Classic Filipino Fruit Cocktail Salad
The simplest Filipino fruit salad has four ingredients and a garnish. Start with chilled ingredients so the salad will be ready to eat, or refrigerate for several hours until the salad is cold.
Drain canned fruit cocktail and canned peaches. Combine them in a bowl. In a separate bowl, beat together sweetened condensed milk and table cream. Pour the cream mixture over the fruit and stir well. Garnish with a maraschino cherry and chill, covered, until it's time to serve.
If you can’t find table cream at your supermarket, whipping cream will work.
For a more complex salad, add canned pineapple, papaya, lychee, or other tropical fruit and shredded coconut.
Drain off as much of the canning liquid as possible.
Fresh Filipino Fruit Salad
Cut two peaches and a green apple into cubes. Put them in a bowl with thinly sliced coconut and cubed pineapple. Whisk together table cream and sweetened condensed milk and pour it over the fruit. Add sweetened nata de coco, a jellied food made from fermented coconut water, and mix.
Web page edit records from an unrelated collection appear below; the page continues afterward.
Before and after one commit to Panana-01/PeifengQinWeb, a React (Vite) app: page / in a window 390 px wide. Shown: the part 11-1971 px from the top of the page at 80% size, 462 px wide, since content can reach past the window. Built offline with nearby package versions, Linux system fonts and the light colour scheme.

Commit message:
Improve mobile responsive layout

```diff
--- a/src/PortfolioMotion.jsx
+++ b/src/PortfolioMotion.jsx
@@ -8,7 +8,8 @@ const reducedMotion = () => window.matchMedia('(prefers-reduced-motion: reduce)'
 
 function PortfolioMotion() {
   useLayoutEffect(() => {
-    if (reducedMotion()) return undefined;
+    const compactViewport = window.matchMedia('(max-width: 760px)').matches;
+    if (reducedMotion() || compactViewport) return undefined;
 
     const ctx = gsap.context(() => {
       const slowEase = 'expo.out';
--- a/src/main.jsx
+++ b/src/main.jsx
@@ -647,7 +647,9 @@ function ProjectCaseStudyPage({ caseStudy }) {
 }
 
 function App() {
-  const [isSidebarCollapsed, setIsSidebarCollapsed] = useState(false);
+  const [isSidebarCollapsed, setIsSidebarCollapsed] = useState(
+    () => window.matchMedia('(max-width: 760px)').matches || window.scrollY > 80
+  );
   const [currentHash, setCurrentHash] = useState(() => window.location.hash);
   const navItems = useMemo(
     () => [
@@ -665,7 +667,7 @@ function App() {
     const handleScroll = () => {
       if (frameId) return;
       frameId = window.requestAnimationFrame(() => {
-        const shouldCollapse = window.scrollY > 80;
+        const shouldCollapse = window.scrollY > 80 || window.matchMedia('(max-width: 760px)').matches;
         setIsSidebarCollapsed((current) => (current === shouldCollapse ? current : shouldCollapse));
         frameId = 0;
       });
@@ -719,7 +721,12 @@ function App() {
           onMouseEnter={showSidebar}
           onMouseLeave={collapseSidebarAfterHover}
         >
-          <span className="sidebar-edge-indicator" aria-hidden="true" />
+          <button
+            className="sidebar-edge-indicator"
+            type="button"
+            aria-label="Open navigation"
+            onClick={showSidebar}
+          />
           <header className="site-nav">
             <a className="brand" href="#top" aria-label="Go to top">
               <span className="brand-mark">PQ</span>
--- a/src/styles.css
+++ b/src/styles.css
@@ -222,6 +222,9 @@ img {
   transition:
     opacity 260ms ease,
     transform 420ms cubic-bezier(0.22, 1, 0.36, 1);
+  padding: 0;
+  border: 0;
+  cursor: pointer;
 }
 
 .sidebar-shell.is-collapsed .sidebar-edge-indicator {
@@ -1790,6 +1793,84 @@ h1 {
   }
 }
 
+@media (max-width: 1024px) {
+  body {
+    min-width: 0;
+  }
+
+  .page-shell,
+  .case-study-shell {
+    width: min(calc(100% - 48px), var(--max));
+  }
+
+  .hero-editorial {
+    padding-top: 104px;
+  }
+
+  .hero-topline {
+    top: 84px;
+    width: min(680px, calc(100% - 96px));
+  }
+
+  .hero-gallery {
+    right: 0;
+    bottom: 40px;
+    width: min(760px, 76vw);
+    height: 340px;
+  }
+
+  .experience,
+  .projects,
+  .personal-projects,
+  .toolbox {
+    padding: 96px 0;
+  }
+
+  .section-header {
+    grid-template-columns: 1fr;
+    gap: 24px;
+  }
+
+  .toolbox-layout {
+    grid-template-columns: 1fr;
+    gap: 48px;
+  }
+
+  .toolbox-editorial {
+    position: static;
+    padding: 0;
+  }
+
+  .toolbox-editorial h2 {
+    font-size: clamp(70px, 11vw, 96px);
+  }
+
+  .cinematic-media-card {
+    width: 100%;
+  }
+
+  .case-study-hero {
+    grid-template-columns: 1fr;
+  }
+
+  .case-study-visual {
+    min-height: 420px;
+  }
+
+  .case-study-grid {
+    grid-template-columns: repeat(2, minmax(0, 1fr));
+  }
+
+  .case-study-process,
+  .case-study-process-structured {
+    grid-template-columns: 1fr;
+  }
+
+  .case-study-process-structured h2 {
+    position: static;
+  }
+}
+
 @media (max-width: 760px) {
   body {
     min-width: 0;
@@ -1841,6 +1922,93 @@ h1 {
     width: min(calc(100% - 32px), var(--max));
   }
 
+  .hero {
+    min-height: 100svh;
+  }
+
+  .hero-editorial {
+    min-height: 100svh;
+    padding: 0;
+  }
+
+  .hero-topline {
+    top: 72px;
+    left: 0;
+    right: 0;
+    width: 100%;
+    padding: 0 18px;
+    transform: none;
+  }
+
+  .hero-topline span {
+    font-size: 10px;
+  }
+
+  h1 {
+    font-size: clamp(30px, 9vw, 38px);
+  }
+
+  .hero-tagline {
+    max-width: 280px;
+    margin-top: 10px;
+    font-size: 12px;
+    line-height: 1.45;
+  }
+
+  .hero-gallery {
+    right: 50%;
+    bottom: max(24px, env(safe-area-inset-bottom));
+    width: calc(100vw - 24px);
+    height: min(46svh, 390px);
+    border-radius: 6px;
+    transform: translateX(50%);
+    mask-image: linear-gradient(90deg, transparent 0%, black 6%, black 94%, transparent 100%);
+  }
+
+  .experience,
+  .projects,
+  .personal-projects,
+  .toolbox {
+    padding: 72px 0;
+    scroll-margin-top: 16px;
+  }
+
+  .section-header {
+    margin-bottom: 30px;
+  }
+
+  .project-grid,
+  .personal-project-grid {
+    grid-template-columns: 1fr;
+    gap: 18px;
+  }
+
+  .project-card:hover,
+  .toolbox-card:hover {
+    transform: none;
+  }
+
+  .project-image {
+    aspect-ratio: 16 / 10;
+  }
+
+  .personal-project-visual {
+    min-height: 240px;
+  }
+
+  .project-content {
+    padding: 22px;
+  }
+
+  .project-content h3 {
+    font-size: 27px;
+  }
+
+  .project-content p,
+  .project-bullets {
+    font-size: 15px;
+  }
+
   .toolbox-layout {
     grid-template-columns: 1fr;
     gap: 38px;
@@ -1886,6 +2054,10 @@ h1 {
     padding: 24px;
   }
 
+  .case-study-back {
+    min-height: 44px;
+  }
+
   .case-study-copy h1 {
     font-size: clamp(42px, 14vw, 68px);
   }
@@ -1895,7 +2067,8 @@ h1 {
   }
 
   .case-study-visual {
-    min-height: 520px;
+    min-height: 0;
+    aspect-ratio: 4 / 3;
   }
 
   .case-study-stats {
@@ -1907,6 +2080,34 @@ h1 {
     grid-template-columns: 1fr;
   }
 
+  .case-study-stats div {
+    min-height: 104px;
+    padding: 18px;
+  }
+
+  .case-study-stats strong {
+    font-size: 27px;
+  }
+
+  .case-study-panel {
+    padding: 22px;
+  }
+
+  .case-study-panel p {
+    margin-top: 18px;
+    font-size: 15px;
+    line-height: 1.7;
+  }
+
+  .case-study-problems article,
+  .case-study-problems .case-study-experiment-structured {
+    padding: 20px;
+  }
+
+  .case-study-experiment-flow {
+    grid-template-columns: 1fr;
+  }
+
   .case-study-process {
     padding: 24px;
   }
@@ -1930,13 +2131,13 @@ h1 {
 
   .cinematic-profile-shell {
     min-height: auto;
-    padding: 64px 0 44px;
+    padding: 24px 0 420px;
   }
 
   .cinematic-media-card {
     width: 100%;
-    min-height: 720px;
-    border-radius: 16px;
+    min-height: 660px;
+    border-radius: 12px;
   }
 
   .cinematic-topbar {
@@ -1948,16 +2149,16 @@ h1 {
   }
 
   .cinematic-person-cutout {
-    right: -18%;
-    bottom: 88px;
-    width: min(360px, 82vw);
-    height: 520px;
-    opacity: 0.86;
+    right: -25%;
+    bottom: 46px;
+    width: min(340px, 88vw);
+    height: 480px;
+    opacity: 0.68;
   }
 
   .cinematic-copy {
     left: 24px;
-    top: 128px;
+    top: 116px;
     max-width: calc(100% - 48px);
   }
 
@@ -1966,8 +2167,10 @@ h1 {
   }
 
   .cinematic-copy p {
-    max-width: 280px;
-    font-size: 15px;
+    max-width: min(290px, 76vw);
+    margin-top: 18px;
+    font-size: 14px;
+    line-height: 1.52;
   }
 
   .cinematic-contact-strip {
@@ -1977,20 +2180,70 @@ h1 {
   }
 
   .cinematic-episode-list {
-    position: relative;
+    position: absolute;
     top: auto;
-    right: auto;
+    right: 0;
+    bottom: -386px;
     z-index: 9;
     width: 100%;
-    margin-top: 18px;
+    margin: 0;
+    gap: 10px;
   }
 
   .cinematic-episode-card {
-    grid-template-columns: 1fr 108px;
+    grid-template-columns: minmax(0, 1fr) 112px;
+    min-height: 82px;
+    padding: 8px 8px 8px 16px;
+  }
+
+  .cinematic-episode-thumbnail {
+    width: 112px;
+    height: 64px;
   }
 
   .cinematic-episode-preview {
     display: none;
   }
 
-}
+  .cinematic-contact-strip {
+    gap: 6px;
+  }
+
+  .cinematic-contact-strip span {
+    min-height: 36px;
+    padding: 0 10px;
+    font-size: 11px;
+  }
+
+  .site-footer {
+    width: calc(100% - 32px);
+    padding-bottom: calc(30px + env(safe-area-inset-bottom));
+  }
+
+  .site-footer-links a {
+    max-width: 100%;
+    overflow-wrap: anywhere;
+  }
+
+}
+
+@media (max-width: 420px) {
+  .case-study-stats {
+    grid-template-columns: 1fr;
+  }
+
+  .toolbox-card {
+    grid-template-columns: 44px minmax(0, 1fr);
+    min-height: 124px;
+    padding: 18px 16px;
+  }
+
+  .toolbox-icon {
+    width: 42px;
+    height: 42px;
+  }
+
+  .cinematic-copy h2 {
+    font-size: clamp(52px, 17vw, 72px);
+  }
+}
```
Chill for an hour before serving.
Add other fresh tropical fruits such as mango, star fruit and papaya.
Fruit Salad With Canned and Fresh Fruit
Soften a package of cream cheese and stir in sweetened condensed milk. Drain and combine canned fruit salad, canned peaches, pineapple pieces and mandarin oranges. Add a peeled, cored and diced Granny Smith apple. Fold the fruits into the cream cheese mixture. Serve on a bed of lettuce garnished with walnut halves, shredded coconut and maraschino cherries.
Add fresh tropical fruits like kiwi, starfruit and mango if desired. Bananas aren't typical in Filipino fruit salads, but if you choose to use them, first slice them into a bowl with citrus juice to keep them from browning. Use a slotted spoon to scoop the slices out of the juice before adding them to the salad.
Filipino Macaroni Salad
Filipino macaroni salad is another dish with ingredients that vary from family to family, but fruit is a constant in every recipe. Crushed pineapple and raisins are combined with cooked elbow macaroni, cooked carrot and processed cheese. The salad is dressed with mayonnaise mixed with sweetened condensed milk, salt and pepper.
Add-ins include shredded cooked chicken, cubed ham, chopped hard-boiled eggs and sweet pickle relish.
Canned Food in the Philippines
Filipinos were introduced to canned food after the Spanish-American War at the turn of the 20th century. Canned goods, called delata in the Philippines, were shipped to the American colonizers, and the Filipinos enthusiastically incorporated them into their cooking.
Spam is the star of Spamsilog, a breakfast dish with rice and eggs. Vienna sausages are chopped and added to rice. Canned corned beef is fried with onions, and sardines are usually canned with tomato sauce. Pepsi is poured over cooked rice.
Filipino food is by no means limited to canned concoctions. Bad Saint, a Filipino restaurant in Washington, D.C., was ranked the "number two new restaurant" in the country by Bon Appetit magazine. Spit-roasted pig, called lechon, and adobe, marinated meat, are prepared with nary a can in sight.
- Saveur: Philippine Fruit Salad
- About Filipino Food: Nata de coco
- Johnson & Wales University: Filipino Mixed Fruit Salad
- Kawaling Pinoy: Filipino-Style Macaroni Salad
- Taste: Colonialism in a Can
- Tagalog Dictionary: Delata
- Washington Business Journal: This D.C. Restaurant Takes the Silver Medal …
- Filipino Style Recipe: Spamsilog
- Saveur: Our 17 Best Filipino Recipes for an Authentic Meal
- CUNY Academic Works: The Palate of Power, Americans, Foods and the Philippines after the Spanish-American War